▸ ASSIGNED TASK
The expected output is the full data, repeated exactly, without pictures.

▸ STUDY MATERIAL
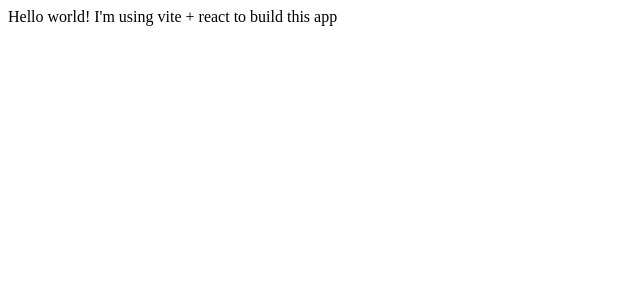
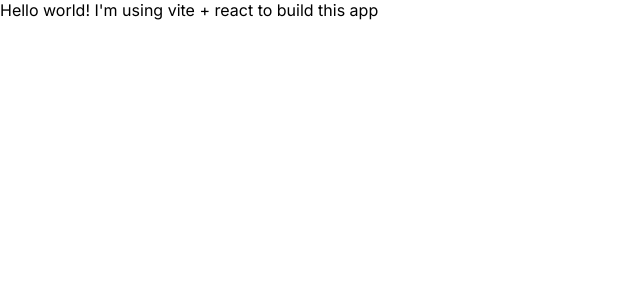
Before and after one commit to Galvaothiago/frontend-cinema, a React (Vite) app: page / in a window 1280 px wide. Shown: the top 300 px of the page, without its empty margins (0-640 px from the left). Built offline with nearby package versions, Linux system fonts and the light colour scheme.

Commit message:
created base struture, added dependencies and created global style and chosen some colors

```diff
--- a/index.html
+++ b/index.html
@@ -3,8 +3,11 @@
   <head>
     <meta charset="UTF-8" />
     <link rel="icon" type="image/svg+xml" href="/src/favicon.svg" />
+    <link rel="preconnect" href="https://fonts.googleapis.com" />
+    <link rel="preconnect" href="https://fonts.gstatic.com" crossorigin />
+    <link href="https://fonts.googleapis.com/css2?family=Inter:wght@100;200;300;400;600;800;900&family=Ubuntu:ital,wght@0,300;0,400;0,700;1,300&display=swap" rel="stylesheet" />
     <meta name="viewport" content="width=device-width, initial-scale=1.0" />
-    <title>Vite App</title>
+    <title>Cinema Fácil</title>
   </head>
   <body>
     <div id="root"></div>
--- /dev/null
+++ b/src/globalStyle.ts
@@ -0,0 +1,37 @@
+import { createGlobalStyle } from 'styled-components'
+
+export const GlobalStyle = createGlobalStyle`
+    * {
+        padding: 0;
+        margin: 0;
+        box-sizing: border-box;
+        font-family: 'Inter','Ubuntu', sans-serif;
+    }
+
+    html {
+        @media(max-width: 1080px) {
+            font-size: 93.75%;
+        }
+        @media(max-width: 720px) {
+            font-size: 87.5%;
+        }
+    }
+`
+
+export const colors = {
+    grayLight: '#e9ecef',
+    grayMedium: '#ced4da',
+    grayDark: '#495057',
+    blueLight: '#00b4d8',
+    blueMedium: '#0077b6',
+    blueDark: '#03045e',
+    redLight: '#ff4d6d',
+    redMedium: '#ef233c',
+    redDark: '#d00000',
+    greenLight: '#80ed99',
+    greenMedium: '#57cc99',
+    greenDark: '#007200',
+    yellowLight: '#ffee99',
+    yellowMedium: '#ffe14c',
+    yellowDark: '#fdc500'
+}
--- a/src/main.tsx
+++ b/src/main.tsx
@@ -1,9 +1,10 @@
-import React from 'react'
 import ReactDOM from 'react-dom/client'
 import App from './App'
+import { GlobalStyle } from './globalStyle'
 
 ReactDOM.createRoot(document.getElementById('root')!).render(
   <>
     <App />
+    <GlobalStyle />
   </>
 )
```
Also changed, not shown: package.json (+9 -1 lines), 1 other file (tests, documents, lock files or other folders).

▸ FINISHED TASK
Before and after one commit to Galvaothiago/frontend-cinema, a React (Vite) app: page / in a window 1280 px wide. Shown: the top 300 px of the page, without its empty margins (0-640 px from the left). Built offline with nearby package versions, Linux system fonts and the light colour scheme.

Commit message:
created base struture, added dependencies and created global style and chosen some colors

```diff
--- a/index.html
+++ b/index.html
@@ -3,8 +3,11 @@
   <head>
     <meta charset="UTF-8" />
     <link rel="icon" type="image/svg+xml" href="/src/favicon.svg" />
+    <link rel="preconnect" href="https://fonts.googleapis.com" />
+    <link rel="preconnect" href="https://fonts.gstatic.com" crossorigin />
+    <link href="https://fonts.googleapis.com/css2?family=Inter:wght@100;200;300;400;600;800;900&family=Ubuntu:ital,wght@0,300;0,400;0,700;1,300&display=swap" rel="stylesheet" />
     <meta name="viewport" content="width=device-width, initial-scale=1.0" />
-    <title>Vite App</title>
+    <title>Cinema Fácil</title>
   </head>
   <body>
     <div id="root"></div>
--- /dev/null
+++ b/src/globalStyle.ts
@@ -0,0 +1,37 @@
+import { createGlobalStyle } from 'styled-components'
+
+export const GlobalStyle = createGlobalStyle`
+    * {
+        padding: 0;
+        margin: 0;
+        box-sizing: border-box;
+        font-family: 'Inter','Ubuntu', sans-serif;
+    }
+
+    html {
+        @media(max-width: 1080px) {
+            font-size: 93.75%;
+        }
+        @media(max-width: 720px) {
+            font-size: 87.5%;
+        }
+    }
+`
+
+export const colors = {
+    grayLight: '#e9ecef',
+    grayMedium: '#ced4da',
+    grayDark: '#495057',
+    blueLight: '#00b4d8',
+    blueMedium: '#0077b6',
+    blueDark: '#03045e',
+    redLight: '#ff4d6d',
+    redMedium: '#ef233c',
+    redDark: '#d00000',
+    greenLight: '#80ed99',
+    greenMedium: '#57cc99',
+    greenDark: '#007200',
+    yellowLight: '#ffee99',
+    yellowMedium: '#ffe14c',
+    yellowDark: '#fdc500'
+}
--- a/src/main.tsx
+++ b/src/main.tsx
@@ -1,9 +1,10 @@
-import React from 'react'
 import ReactDOM from 'react-dom/client'
 import App from './App'
+import { GlobalStyle } from './globalStyle'
 
 ReactDOM.createRoot(document.getElementById('root')!).render(
   <>
     <App />
+    <GlobalStyle />
   </>
 )
```
Also changed, not shown: package.json (+9 -1 lines), 1 other file (tests, documents, lock files or other folders).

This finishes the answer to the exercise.